### WORK TO COMPLETE
A verbatim copy of the records below, pictures omitted, is the task.

※ ※ ※

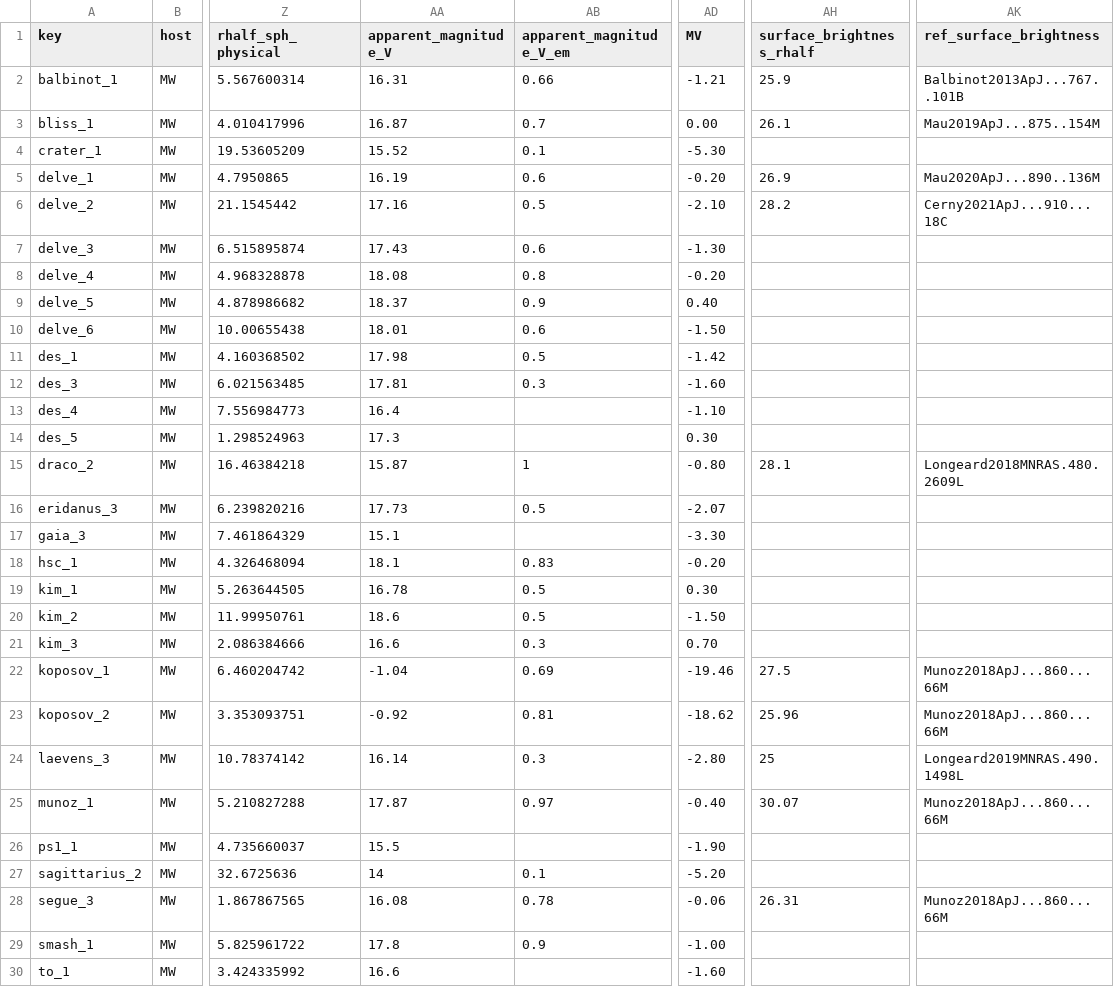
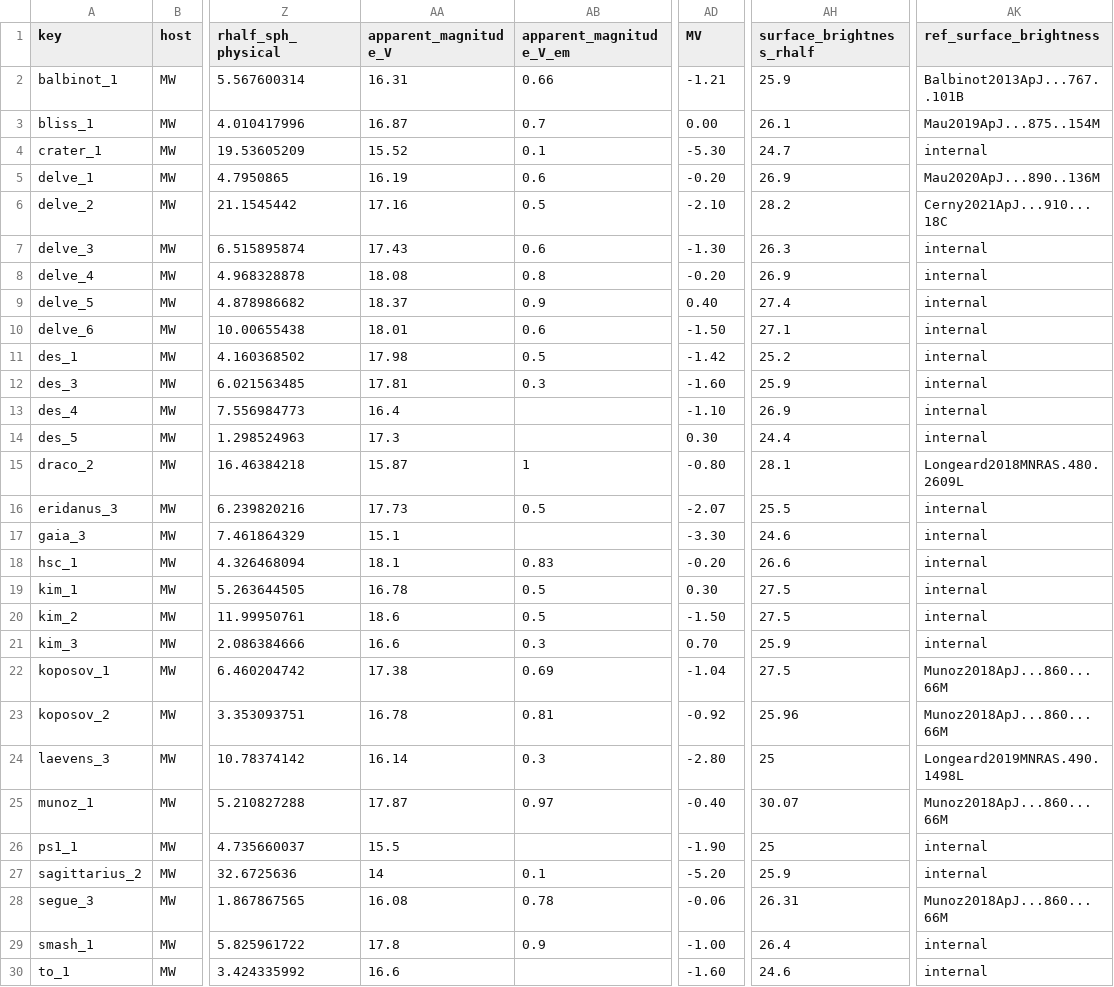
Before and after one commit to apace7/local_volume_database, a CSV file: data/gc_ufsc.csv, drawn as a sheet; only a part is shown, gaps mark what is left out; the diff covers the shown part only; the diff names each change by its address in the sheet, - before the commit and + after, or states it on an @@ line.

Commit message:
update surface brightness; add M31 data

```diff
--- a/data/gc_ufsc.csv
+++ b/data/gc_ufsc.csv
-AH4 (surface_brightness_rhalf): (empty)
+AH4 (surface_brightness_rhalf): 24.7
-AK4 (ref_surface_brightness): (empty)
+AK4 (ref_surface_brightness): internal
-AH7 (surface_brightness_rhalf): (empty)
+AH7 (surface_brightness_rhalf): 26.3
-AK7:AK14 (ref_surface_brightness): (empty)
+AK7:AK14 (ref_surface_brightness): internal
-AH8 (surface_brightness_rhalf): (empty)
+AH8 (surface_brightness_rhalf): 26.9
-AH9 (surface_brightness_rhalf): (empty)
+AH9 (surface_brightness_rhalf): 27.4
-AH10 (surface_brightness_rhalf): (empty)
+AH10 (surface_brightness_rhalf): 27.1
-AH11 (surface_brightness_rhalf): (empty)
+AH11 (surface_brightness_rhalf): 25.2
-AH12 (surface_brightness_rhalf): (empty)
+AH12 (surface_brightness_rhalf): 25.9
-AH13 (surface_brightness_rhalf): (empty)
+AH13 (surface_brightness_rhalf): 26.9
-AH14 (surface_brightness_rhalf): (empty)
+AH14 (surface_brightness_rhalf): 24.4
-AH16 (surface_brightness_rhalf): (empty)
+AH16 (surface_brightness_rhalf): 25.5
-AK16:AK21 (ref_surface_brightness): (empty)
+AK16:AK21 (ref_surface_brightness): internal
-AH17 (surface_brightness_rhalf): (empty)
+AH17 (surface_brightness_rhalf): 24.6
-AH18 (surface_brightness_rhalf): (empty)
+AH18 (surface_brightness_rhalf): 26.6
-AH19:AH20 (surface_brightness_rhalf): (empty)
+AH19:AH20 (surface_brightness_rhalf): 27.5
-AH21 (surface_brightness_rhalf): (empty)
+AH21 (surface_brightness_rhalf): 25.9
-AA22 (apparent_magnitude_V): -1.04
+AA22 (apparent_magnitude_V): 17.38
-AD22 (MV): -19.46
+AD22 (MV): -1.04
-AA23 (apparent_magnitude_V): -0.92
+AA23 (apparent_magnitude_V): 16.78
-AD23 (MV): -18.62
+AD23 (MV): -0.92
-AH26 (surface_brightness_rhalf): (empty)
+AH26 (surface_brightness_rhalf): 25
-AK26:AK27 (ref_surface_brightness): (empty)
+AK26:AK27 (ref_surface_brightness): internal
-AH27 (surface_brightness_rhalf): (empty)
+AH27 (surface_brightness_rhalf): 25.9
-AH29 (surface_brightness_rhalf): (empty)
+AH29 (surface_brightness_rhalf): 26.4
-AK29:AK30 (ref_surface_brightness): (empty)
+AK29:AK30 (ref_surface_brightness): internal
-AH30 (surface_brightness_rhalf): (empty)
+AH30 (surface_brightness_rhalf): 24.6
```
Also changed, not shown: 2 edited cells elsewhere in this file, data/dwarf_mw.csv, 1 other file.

※ ※ ※

### YOUR RESPONSE
Before and after one commit to apace7/local_volume_database, a CSV file: data/gc_ufsc.csv, drawn as a sheet; only a part is shown, gaps mark what is left out; the diff covers the shown part only; the diff names each change by its address in the sheet, - before the commit and + after, or states it on an @@ line.

Commit message:
update surface brightness; add M31 data

```diff
--- a/data/gc_ufsc.csv
+++ b/data/gc_ufsc.csv
-AH4 (surface_brightness_rhalf): (empty)
+AH4 (surface_brightness_rhalf): 24.7
-AK4 (ref_surface_brightness): (empty)
+AK4 (ref_surface_brightness): internal
-AH7 (surface_brightness_rhalf): (empty)
+AH7 (surface_brightness_rhalf): 26.3
-AK7:AK14 (ref_surface_brightness): (empty)
+AK7:AK14 (ref_surface_brightness): internal
-AH8 (surface_brightness_rhalf): (empty)
+AH8 (surface_brightness_rhalf): 26.9
-AH9 (surface_brightness_rhalf): (empty)
+AH9 (surface_brightness_rhalf): 27.4
-AH10 (surface_brightness_rhalf): (empty)
+AH10 (surface_brightness_rhalf): 27.1
-AH11 (surface_brightness_rhalf): (empty)
+AH11 (surface_brightness_rhalf): 25.2
-AH12 (surface_brightness_rhalf): (empty)
+AH12 (surface_brightness_rhalf): 25.9
-AH13 (surface_brightness_rhalf): (empty)
+AH13 (surface_brightness_rhalf): 26.9
-AH14 (surface_brightness_rhalf): (empty)
+AH14 (surface_brightness_rhalf): 24.4
-AH16 (surface_brightness_rhalf): (empty)
+AH16 (surface_brightness_rhalf): 25.5
-AK16:AK21 (ref_surface_brightness): (empty)
+AK16:AK21 (ref_surface_brightness): internal
-AH17 (surface_brightness_rhalf): (empty)
+AH17 (surface_brightness_rhalf): 24.6
-AH18 (surface_brightness_rhalf): (empty)
+AH18 (surface_brightness_rhalf): 26.6
-AH19:AH20 (surface_brightness_rhalf): (empty)
+AH19:AH20 (surface_brightness_rhalf): 27.5
-AH21 (surface_brightness_rhalf): (empty)
+AH21 (surface_brightness_rhalf): 25.9
-AA22 (apparent_magnitude_V): -1.04
+AA22 (apparent_magnitude_V): 17.38
-AD22 (MV): -19.46
+AD22 (MV): -1.04
-AA23 (apparent_magnitude_V): -0.92
+AA23 (apparent_magnitude_V): 16.78
-AD23 (MV): -18.62
+AD23 (MV): -0.92
-AH26 (surface_brightness_rhalf): (empty)
+AH26 (surface_brightness_rhalf): 25
-AK26:AK27 (ref_surface_brightness): (empty)
+AK26:AK27 (ref_surface_brightness): internal
-AH27 (surface_brightness_rhalf): (empty)
+AH27 (surface_brightness_rhalf): 25.9
-AH29 (surface_brightness_rhalf): (empty)
+AH29 (surface_brightness_rhalf): 26.4
-AK29:AK30 (ref_surface_brightness): (empty)
+AK29:AK30 (ref_surface_brightness): internal
-AH30 (surface_brightness_rhalf): (empty)
+AH30 (surface_brightness_rhalf): 24.6
```
Also changed, not shown: 2 edited cells elsewhere in this file, data/dwarf_mw.csv, 1 other file.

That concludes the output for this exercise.